“Marigny Warning” is an artistic response to a tragic shooting that happened in the Marigny, which is a gentrified or gentrifying historic neighborhood in New Orleans, it is a gradually changing area with charming creole cottages and shotgun houses. It is also experiencing some of the challenges that the rest of the nation are experiencing such as racial profiling, vigilantism, fear, distrust, and in some instances conflict.
“Marigny Warning” was developed in June after the Louisiana Supreme Court exonerated a white male property owner who shot an unarmed black male teen who jumped his fence. The teen also lives in that neighborhood, as a renter. The sculpture references Louisiana’s version of the controversial Stand Your Ground law which is referred to as the Castle Doctrine. The property owner shot the teenager in the head while standing OUTSIDE of his home, which violates my understanding of the Castle Doctrine.
Those events served as a catalyst for my creative response. Once I committed myself to working with these shotguns, the vision of this shotgun house hybrid immediately surfaced in my mind and as did the text. I trusted in that vision.

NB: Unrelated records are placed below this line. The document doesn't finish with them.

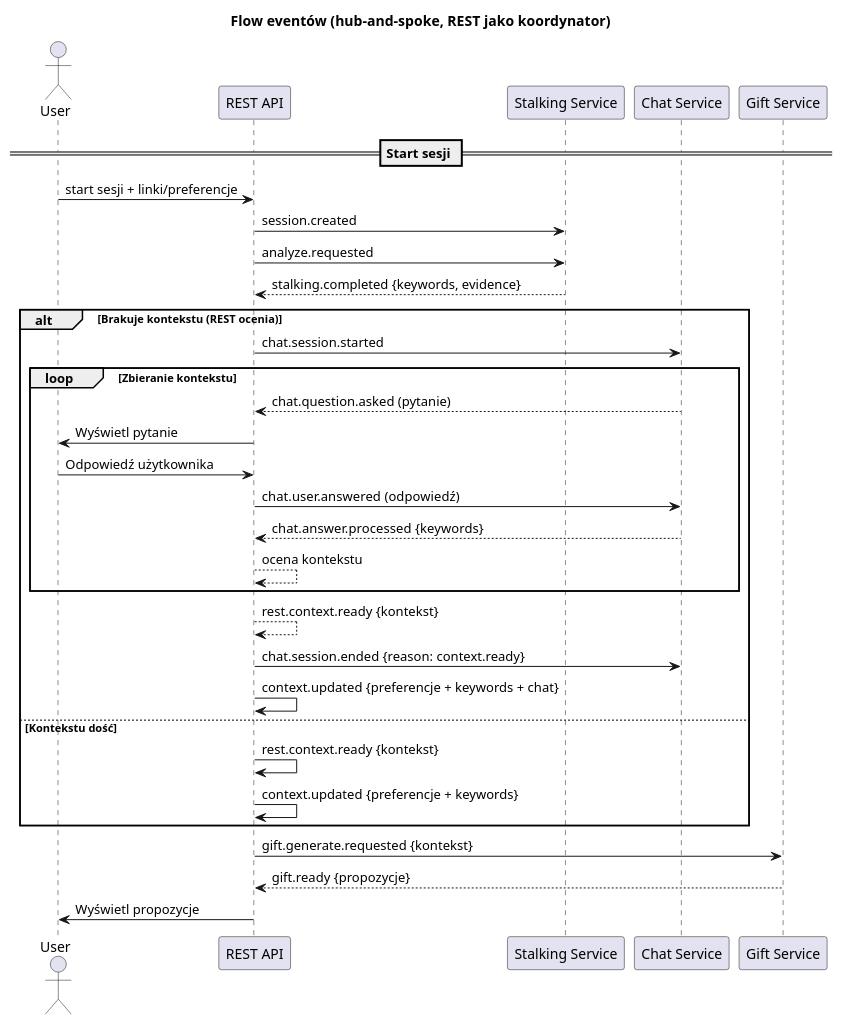
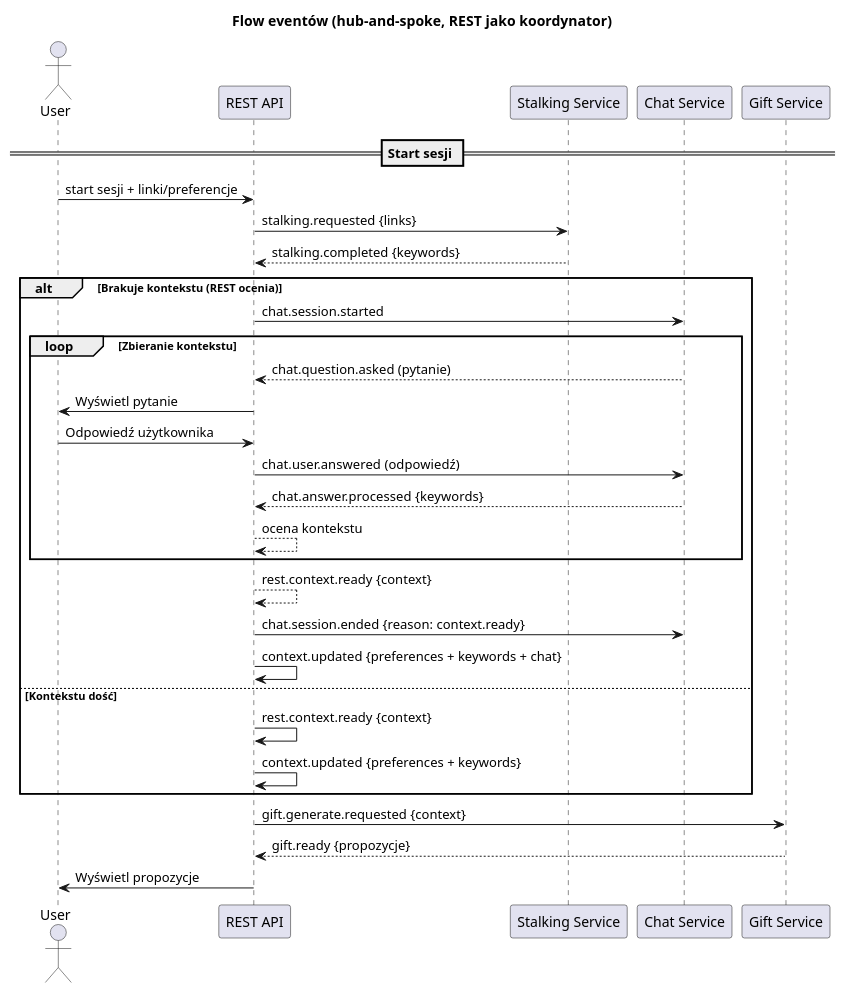
The diagram in sequence_diagram/diagram.puml (Generacja-Cuzi/ai-present-finder), drawn with PlantUML before and after one commit.

Commit message:
fix(rest_api): remove start session event

```diff
--- a/sequence_diagram/diagram.puml
+++ b/sequence_diagram/diagram.puml
@@ -1,39 +1,38 @@
 @startuml sequence_diagram
 title Flow eventów (hub-and-spoke, REST jako koordynator)
 
 actor User as U
 participant "REST API" as REST
 participant "Stalking Service" as STALK
 participant "Chat Service" as CHAT
 participant "Gift Service" as GIFT
 
 == Start sesji ==
 U -> REST: start sesji + linki/preferencje
-REST -> STALK: session.created
-REST -> STALK: analyze.requested
+REST -> STALK: stalking.requested {links}
 
-STALK --> REST: stalking.completed {keywords, evidence}
+STALK --> REST: stalking.completed {keywords}
 
 alt Brakuje kontekstu (REST ocenia)
   REST -> CHAT: chat.session.started
   loop Zbieranie kontekstu
     CHAT --> REST: chat.question.asked (pytanie)
     REST -> U: Wyświetl pytanie
     U -> REST: Odpowiedź użytkownika
     REST -> CHAT: chat.user.answered (odpowiedź)
     CHAT --> REST: chat.answer.processed {keywords}
     REST --> REST: ocena kontekstu
   end
-  REST --> REST: rest.context.ready {kontekst}
+  REST --> REST: rest.context.ready {context}
   REST -> CHAT: chat.session.ended {reason: context.ready}
-  REST -> REST: context.updated {preferencje + keywords + chat}
+  REST -> REST: context.updated {preferences + keywords + chat}
 else Kontekstu dość
-  REST -> REST: rest.context.ready {kontekst}
-  REST -> REST: context.updated {preferencje + keywords}
+  REST -> REST: rest.context.ready {context}
+  REST -> REST: context.updated {preferences + keywords}
 end
 
-REST -> GIFT: gift.generate.requested {kontekst}
+REST -> GIFT: gift.generate.requested {context}
 GIFT --> REST: gift.ready {propozycje}
 REST -> U: Wyświetl propozycje
 
 @enduml
```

Throughout the form there are messages that are amalgamated into the layers of wood, which reference my perceptions about the shooting. The shotguns are aimed in both directions out at the world. Phrases such as “TURN DOWN YOUR MUSIC” represents a direct warning from within the house when juxtaposed around the shotgun. The word CASTLE appears prominently on the roof of the structure. I used toy blocks to spell out the warnings, they add a playful yet disarming look to the harshness of the words.
I also link that shooting and the apparent bending of the rules in its aftermath to current national events that involve unarmed black male teens being shot by armed white men.